You should know that I am crap at trying any kind of high intensity exercise by myself. I wimp out really quickly as soon as it starts to hurt or when I can’t breathe. So the weekend BMF session didn’t materialise. I actually was going to try and do a HIIT session in the garden from but I ran out of time (and favoured sleep instead) but apart from that I actually smashed all the training sessions this week. I gave myself a little high-five.

Here’s what week three should have consisted of:

  • BMF x 2
  • Running 30 mins x 1
  • Running 60 minutes x 1
  • Running 75 minutes x 1
  • Rest Day x 2

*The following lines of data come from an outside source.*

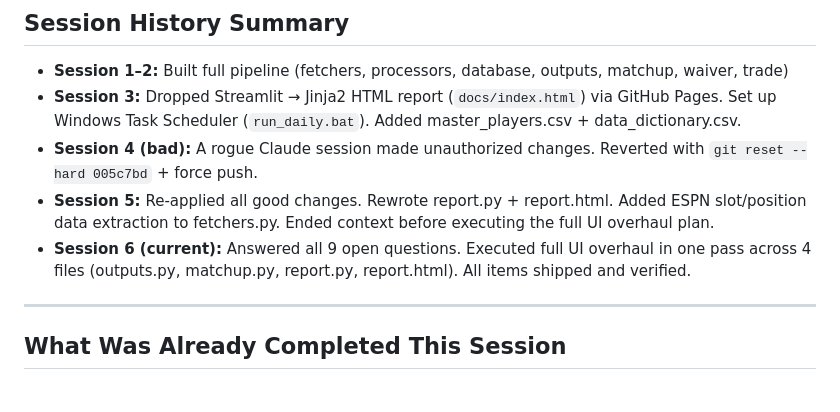
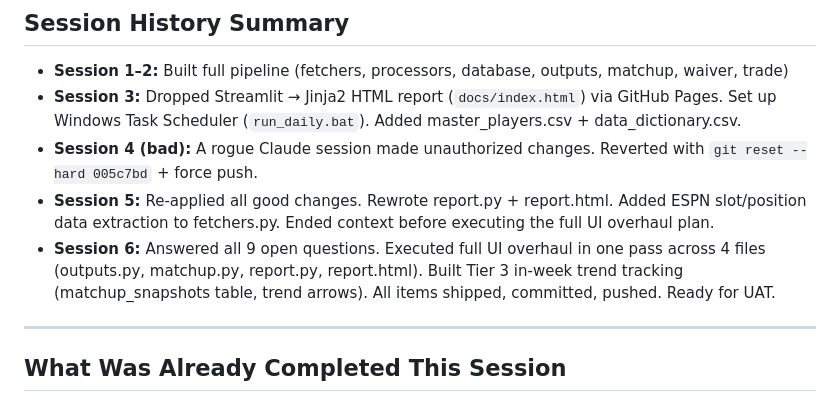
Before and after one commit to nickguarriello/fantasy-baseball-engine, a Markdown page: PLANNING.md, the part around the change. Rendered like a GitHub page.

```diff
--- a/PLANNING.md
+++ b/PLANNING.md
@@ -12,7 +12,7 @@
 - **Session 3:** Dropped Streamlit → Jinja2 HTML report (`docs/index.html`) via GitHub Pages. Set up Windows Task Scheduler (`run_daily.bat`). Added master_players.csv + data_dictionary.csv.
 - **Session 4 (bad):** A rogue Claude session made unauthorized changes. Reverted with `git reset --hard 005c7bd` + force push.
 - **Session 5:** Re-applied all good changes. Rewrote report.py + report.html. Added ESPN slot/position data extraction to fetchers.py. Ended context before executing the full UI overhaul plan.
-- **Session 6 (current):** Answered all 9 open questions. Executed full UI overhaul in one pass across 4 files (outputs.py, matchup.py, report.py, report.html). All items shipped and verified.
+- **Session 6:** Answered all 9 open questions. Executed full UI overhaul in one pass across 4 files (outputs.py, matchup.py, report.py, report.html). Built Tier 3 in-week trend tracking (matchup_snapshots table, trend arrows). All items shipped, committed, pushed. Ready for UAT.
 
 ---
 
```
Also changed, not shown: CLAUDE.md (+2 -2 lines), README.md (+2 -2 lines).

The 60 minute run was before work at 6am, another £2 training plan run. Apart from feeling like I was getting up WAY before I should be (any pre-6am alarm is insane in my book) it’s actually a brilliant way to start a day. Used to do it all the time in Lincoln but not so much here, I usually try to go swimming before work nowadays if I’m going to do anything in the morning.

The 30 minute run turned into a 40 minute run with a hill and a great catch up chat with Lou. Running is great with other people because you can talk and forget what’s going on with your body. Legs hurt? Who cares, because you’re too busy listening to gossip. Running up a hill? You don’t even notice because you’re trying to recount the story of the last few weeks.

This weekend I had many chances to have a few bevvies. And yet I didn’t have a single one. Much to the dismay of my friends on Thursday who I’m sure now think I am pregnant. Friday was an epic party with all the free champers and booze you could drink, yet I spent the evening not having anything stronger than a J20. The picture below just sums it up: drinking tea with the other sober people (well, person, I’m pretty sure Will and I were the only two not drinking) at midnight in the kitchen while everyone else was carrying on partying.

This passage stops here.